- _PROBLEM TO SOLVE_: Give all of the records again. Match them exactly.

- _EXTRACTED RECORDS_:

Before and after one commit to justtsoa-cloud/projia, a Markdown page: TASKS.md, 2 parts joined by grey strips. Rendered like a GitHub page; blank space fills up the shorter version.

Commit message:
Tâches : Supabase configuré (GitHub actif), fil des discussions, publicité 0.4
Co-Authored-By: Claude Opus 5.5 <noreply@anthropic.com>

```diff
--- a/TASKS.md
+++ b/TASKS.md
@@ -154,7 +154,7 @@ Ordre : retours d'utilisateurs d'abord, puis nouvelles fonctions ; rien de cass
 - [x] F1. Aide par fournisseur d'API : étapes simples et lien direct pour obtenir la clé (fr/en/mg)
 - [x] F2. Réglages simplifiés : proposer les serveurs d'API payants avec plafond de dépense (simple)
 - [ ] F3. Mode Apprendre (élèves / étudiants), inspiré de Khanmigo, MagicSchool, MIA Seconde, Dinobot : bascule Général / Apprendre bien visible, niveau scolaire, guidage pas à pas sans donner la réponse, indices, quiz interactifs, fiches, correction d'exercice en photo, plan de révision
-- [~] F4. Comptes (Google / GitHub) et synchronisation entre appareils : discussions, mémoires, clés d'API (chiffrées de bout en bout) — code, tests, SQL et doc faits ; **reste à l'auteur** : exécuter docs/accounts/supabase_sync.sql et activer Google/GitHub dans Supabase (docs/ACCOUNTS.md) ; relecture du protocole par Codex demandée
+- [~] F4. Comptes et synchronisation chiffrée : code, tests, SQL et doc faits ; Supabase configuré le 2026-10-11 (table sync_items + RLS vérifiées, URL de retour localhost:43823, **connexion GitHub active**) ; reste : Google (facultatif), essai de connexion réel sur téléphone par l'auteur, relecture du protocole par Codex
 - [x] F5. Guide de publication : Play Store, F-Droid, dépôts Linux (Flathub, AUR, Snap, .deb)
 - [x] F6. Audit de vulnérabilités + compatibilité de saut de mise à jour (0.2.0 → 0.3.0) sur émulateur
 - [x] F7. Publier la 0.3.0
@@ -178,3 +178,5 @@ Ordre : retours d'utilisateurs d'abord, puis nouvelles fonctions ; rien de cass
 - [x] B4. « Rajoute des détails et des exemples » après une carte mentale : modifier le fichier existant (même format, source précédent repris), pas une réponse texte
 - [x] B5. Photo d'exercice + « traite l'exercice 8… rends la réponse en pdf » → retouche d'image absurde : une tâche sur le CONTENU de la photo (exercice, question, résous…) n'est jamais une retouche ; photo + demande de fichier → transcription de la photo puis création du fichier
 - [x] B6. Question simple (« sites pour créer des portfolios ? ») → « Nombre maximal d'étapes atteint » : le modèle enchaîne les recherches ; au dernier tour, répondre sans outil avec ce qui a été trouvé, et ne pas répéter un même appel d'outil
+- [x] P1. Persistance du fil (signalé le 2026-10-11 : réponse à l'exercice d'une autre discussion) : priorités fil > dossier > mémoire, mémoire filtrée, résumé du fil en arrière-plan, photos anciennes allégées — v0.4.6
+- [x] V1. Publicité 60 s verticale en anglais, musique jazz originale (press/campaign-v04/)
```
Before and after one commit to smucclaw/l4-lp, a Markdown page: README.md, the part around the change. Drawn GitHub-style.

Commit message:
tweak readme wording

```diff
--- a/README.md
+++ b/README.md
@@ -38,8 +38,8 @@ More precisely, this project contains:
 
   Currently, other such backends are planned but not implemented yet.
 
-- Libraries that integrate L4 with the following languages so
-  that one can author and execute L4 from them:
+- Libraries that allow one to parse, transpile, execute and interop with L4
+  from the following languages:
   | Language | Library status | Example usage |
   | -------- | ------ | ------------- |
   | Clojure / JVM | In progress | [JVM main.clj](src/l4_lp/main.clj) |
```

- _SOLUTION FOR THIS PROBLEM_:
Before and after one commit to justtsoa-cloud/projia, a Markdown page: TASKS.md, 2 parts joined by grey strips. Rendered like a GitHub page; blank space fills up the shorter version.

Commit message:
Tâches : Supabase configuré (GitHub actif), fil des discussions, publicité 0.4
Co-Authored-By: Claude Opus 5.5 <noreply@anthropic.com>

```diff
--- a/TASKS.md
+++ b/TASKS.md
@@ -154,7 +154,7 @@ Ordre : retours d'utilisateurs d'abord, puis nouvelles fonctions ; rien de cass
 - [x] F1. Aide par fournisseur d'API : étapes simples et lien direct pour obtenir la clé (fr/en/mg)
 - [x] F2. Réglages simplifiés : proposer les serveurs d'API payants avec plafond de dépense (simple)
 - [ ] F3. Mode Apprendre (élèves / étudiants), inspiré de Khanmigo, MagicSchool, MIA Seconde, Dinobot : bascule Général / Apprendre bien visible, niveau scolaire, guidage pas à pas sans donner la réponse, indices, quiz interactifs, fiches, correction d'exercice en photo, plan de révision
-- [~] F4. Comptes (Google / GitHub) et synchronisation entre appareils : discussions, mémoires, clés d'API (chiffrées de bout en bout) — code, tests, SQL et doc faits ; **reste à l'auteur** : exécuter docs/accounts/supabase_sync.sql et activer Google/GitHub dans Supabase (docs/ACCOUNTS.md) ; relecture du protocole par Codex demandée
+- [~] F4. Comptes et synchronisation chiffrée : code, tests, SQL et doc faits ; Supabase configuré le 2026-10-11 (table sync_items + RLS vérifiées, URL de retour localhost:43823, **connexion GitHub active**) ; reste : Google (facultatif), essai de connexion réel sur téléphone par l'auteur, relecture du protocole par Codex
 - [x] F5. Guide de publication : Play Store, F-Droid, dépôts Linux (Flathub, AUR, Snap, .deb)
 - [x] F6. Audit de vulnérabilités + compatibilité de saut de mise à jour (0.2.0 → 0.3.0) sur émulateur
 - [x] F7. Publier la 0.3.0
@@ -178,3 +178,5 @@ Ordre : retours d'utilisateurs d'abord, puis nouvelles fonctions ; rien de cass
 - [x] B4. « Rajoute des détails et des exemples » après une carte mentale : modifier le fichier existant (même format, source précédent repris), pas une réponse texte
 - [x] B5. Photo d'exercice + « traite l'exercice 8… rends la réponse en pdf » → retouche d'image absurde : une tâche sur le CONTENU de la photo (exercice, question, résous…) n'est jamais une retouche ; photo + demande de fichier → transcription de la photo puis création du fichier
 - [x] B6. Question simple (« sites pour créer des portfolios ? ») → « Nombre maximal d'étapes atteint » : le modèle enchaîne les recherches ; au dernier tour, répondre sans outil avec ce qui a été trouvé, et ne pas répéter un même appel d'outil
+- [x] P1. Persistance du fil (signalé le 2026-10-11 : réponse à l'exercice d'une autre discussion) : priorités fil > dossier > mémoire, mémoire filtrée, résumé du fil en arrière-plan, photos anciennes allégées — v0.4.6
+- [x] V1. Publicité 60 s verticale en anglais, musique jazz originale (press/campaign-v04/)
```
Before and after one commit to smucclaw/l4-lp, a Markdown page: README.md, the part around the change. Drawn GitHub-style.

Commit message:
tweak readme wording

```diff
--- a/README.md
+++ b/README.md
@@ -38,8 +38,8 @@ More precisely, this project contains:
 
   Currently, other such backends are planned but not implemented yet.
 
-- Libraries that integrate L4 with the following languages so
-  that one can author and execute L4 from them:
+- Libraries that allow one to parse, transpile, execute and interop with L4
+  from the following languages:
   | Language | Library status | Example usage |
   | -------- | ------ | ------------- |
   | Clojure / JVM | In progress | [JVM main.clj](src/l4_lp/main.clj) |
```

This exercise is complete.